28 Landscapes – watercolors

In 2021 I began painting almost daily. The light in our valley captured me as I looked out our kitchen door toward the Manastash Ridge. We have distant views that call to be deeply observed, cherished, and then painted. After doing a few small oils, I felt that watercolor was a more fitting medium. My old watercolor set was simple, portable, and easy to grab when inspiration struck. During that time I did over 200 small landscapes, many “en plein air” and others from photos I took around our land. This dedicated work refined my techniques and confidence to tackle a series of larger paintings.

The fine details come at the very end. Here you can see the small watercolor sketch as reference for the larger painting.

Matthew Lennon, the curator of the Clymer Museum in Ellensburg, scheduled a show of my work to be hung in early 2023. I had a few months to create a complete series for the show, so I narrowed down the 200 watercolor “sketches” to my favorite 35 to repaint in a larger format. In January of 2023, I cleared out my studio, created a comfortable space to work in, and got busy on what would become the Clymer show.

A winter scene through the woods.

My Process

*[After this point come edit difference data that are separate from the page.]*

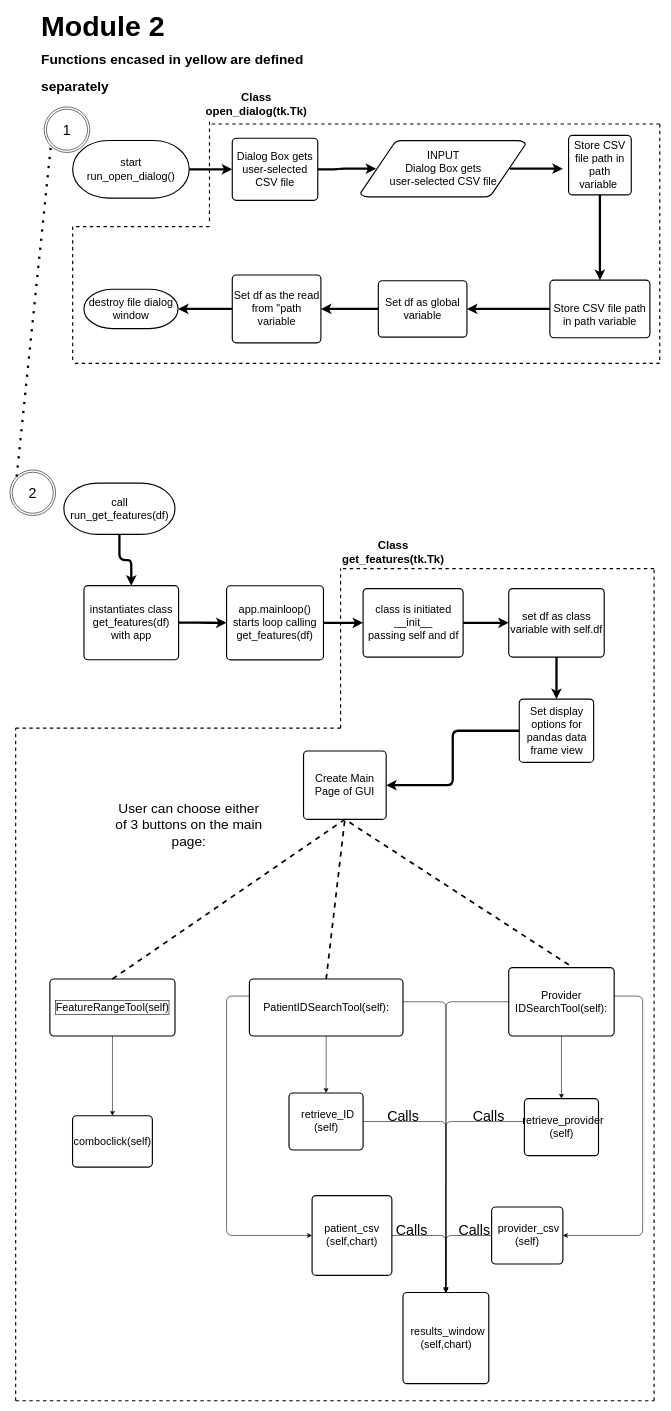
ladri8/COVID19_AHA keeps this draw.io diagram as Untitled Diagram.drawio. Above is the earlier version. Source tidied: cells renumbered, new cells numbered last; positions are measured from the earlier drawing's top-left corner, leaving out a move shared by most shapes. Both pictures are drawn from the tidied source at 57%, with x=0, y=0 at pixel (10, 15).
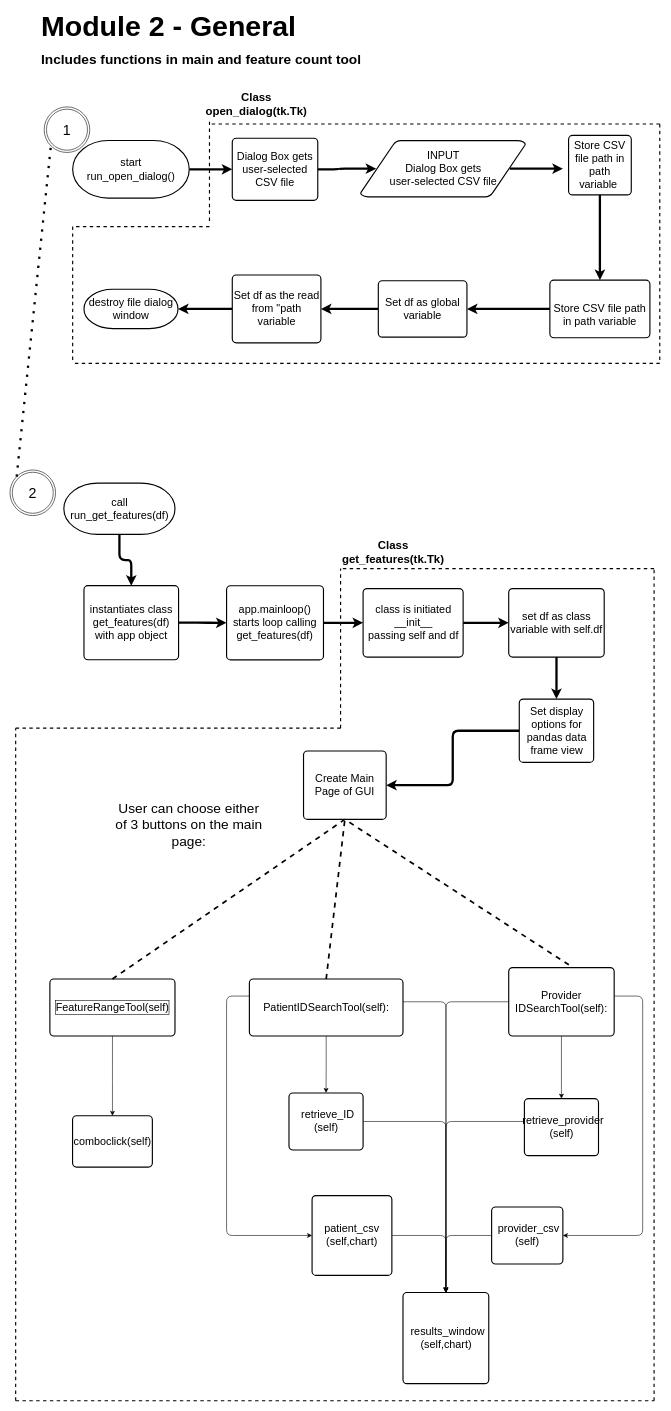
The same page after the edit.

Change to the diagram source:
```diff
@@
-    <mxCell id="10" value="instantiates class get_features(df) with app " style="whiteSpace=wrap;html=1;absoluteArcSize=1;arcSize=14;strokeWidth=2;fontSize=19;rounded=1;" parent="1" vertex="1">
+    <mxCell id="10" value="instantiates class get_features(df) with app object " style="whiteSpace=wrap;html=1;absoluteArcSize=1;arcSize=14;strokeWidth=2;fontSize=19;rounded=1;" parent="1" vertex="1">
       <mxGeometry x="129.8" y="1000" width="166" height="130" as="geometry" />
     </mxCell>
@@
-    <mxCell id="56" value="Calls" style="text;html=1;strokeColor=none;fillColor=none;align=center;verticalAlign=middle;whiteSpace=wrap;fontFamily=Helvetica;fontSize=25;rounded=1;" parent="1" vertex="1">
-      <mxGeometry x="670" y="1830" width="40" height="200" as="geometry" />
-    </mxCell>
-    <mxCell id="57" value="Calls" style="text;html=1;strokeColor=none;fillColor=none;align=center;verticalAlign=middle;whiteSpace=wrap;fontFamily=Helvetica;fontSize=25;rounded=1;" parent="1" vertex="1">
-      <mxGeometry x="820" y="1920" width="40" height="20" as="geometry" />
-    </mxCell>
-    <mxCell id="58" value="Calls" style="text;html=1;strokeColor=none;fillColor=none;align=center;verticalAlign=middle;whiteSpace=wrap;fontFamily=Helvetica;fontSize=25;rounded=1;" parent="1" vertex="1">
-      <mxGeometry x="684.5" y="2030" width="40" height="200" as="geometry" />
-    </mxCell>
-    <mxCell id="59" value="Calls" style="text;html=1;strokeColor=none;fillColor=none;align=center;verticalAlign=middle;whiteSpace=wrap;fontFamily=Helvetica;fontSize=25;rounded=1;" parent="1" vertex="1">
-      <mxGeometry x="794.5" y="2030" width="40" height="200" as="geometry" />
-    </mxCell>
-    <mxCell id="60" value="&lt;font style=&quot;font-size: 50px&quot;&gt;&lt;b&gt;&lt;font style=&quot;font-size: 50px&quot;&gt;Module 2&lt;/font&gt;&lt;br&gt;&lt;/b&gt;&lt;/font&gt;&lt;div style=&quot;font-size: 39px&quot;&gt;&lt;font style=&quot;font-size: 24px&quot;&gt;&lt;b&gt;Functions encased in yellow are defined separately&amp;nbsp; &lt;br&gt;&lt;/b&gt;&lt;/font&gt;&lt;/div&gt;" style="text;html=1;strokeColor=none;fillColor=none;spacing=5;spacingTop=-20;whiteSpace=wrap;overflow=hidden;fontFamily=Helvetica;fontSize=25;rounded=1;arcSize=50;" parent="1" vertex="1">
+    <mxCell id="60" value="&lt;font style=&quot;font-size: 50px&quot;&gt;&lt;b&gt;&lt;font style=&quot;font-size: 50px&quot;&gt;Module 2&lt;/font&gt; - General &lt;br&gt;&lt;/b&gt;&lt;/font&gt;&lt;div style=&quot;font-size: 39px&quot;&gt;&lt;font style=&quot;font-size: 24px&quot;&gt;&lt;b&gt;Includes functions in main and feature count tool&lt;br&gt;&lt;/b&gt;&lt;/font&gt;&lt;/div&gt;" style="text;html=1;strokeColor=none;fillColor=none;spacing=5;spacingTop=-20;whiteSpace=wrap;overflow=hidden;fontFamily=Helvetica;fontSize=25;rounded=1;arcSize=50;" parent="1" vertex="1">
       <mxGeometry x="50" width="580" height="140" as="geometry" />
     </mxCell>
```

There is a magic that happens when pulling out a beautiful new piece of 300lb cold-press watercolor paper. The perfect off-white surface calls for something to be created on it. The smaller paintings were painted on watercolor blocks. These sheets are glued together around the edges so the paper won’t buckle as you paint. For the large paintings I used full or half sheets of 100% cotton paper taped down to a simple board of thin plywood. A traditional metal paintbox pallet holds my pans of paint. The little plastic paint pans can be moved around easily as I refine my choice of colors over time. Watercolors are the most ancient way of painting, made of ground-up dirt stuck together with tree sap and honey. Some 40,000 years ago skillful artists painted hunting scenes on cave walls with ochers and soot. Those paintings are watercolors and are still as vibrant as the day they were painted.

An afternoon storm building beyond the hills.

I had a little over 2 months to paint over 30 large paintings for my upcoming show. My process was very similar each day. The night before I would set out one of the small paintings as my guide for the next morning while keeping all the others hidden away to avoid distraction. With a new piece of watercolor paper mounted and ready to go, I’d sketch out the composition, making changes as needed. That might take an hour or more, using just a pencil, nothing fancy. Then I started the first layers of the painting, trying to stay focused on the overall composition, not getting into any details at this stage. This stage is very process oriented, keeping some areas wet while letting others dry. The order and timing of events is critical; does a sky wash have to be dry before another shape is layered on top of it or not? Using a large brush, I painted bigger shapes with fluid, confident strokes. Then as the painting progressed, the larger shapes were defined and broken up into smaller shapes and fine-tuned with smaller brushes. Usually toward the end of the day I’d set that painting aside and prepare a new surface for the next morning. I tried not to get too far ahead of myself with unfinished paintings since there was a definite deadline for the show. Three paintings in process was just right. As one would get finished I’d take it off it’s board and slip it on top of the other finished paintings in a flat-file drawer. After about a month and a half the drawer was bulging full with over 35 paintings. It was time to start on matting and framing. 

Image of Sam Albright cleaning the glass on a new painting

Sam Albright doing a final check before the paintings are taken to the gallery.

Watercolors require a mat to keep the surface of the paper away from the glass and any possible condensation that might collect there. I wanted the whole show to be connected and consistent with double mats, glass and wood frames. During the next couple weeks I cut all the double mats, made all the frames and mounted all the paintings behind glass. Of the finished paintings 28 made the cut and fit nicely into the large room at the gallery.

Curator of the Clymer Gallery, Matthew Lennon and Sam Albright position the paintings around the room to adjust the arrangement.

The 28 Landscapes exhibit hung from April 14th through June 3rd, of 2023. The reception was on May 5th

Matthew Lennon arranged the show and lit it so the paintings could be seen correctly. Showing in the big space of the Clymer Museum allowed the viewers to get enough distance to see the compositions from afar, while allowing them to step right up close and appreciate the painted surface. Almost a third of the show sold, and a few local painting groups came and studied the work in depth. From the warm glowing light across a field to a smoky walk through Ponderosa pines, these paintings capture the feeling of the place and time they were created. All in all, I feel quite satisfied with this series of paintings.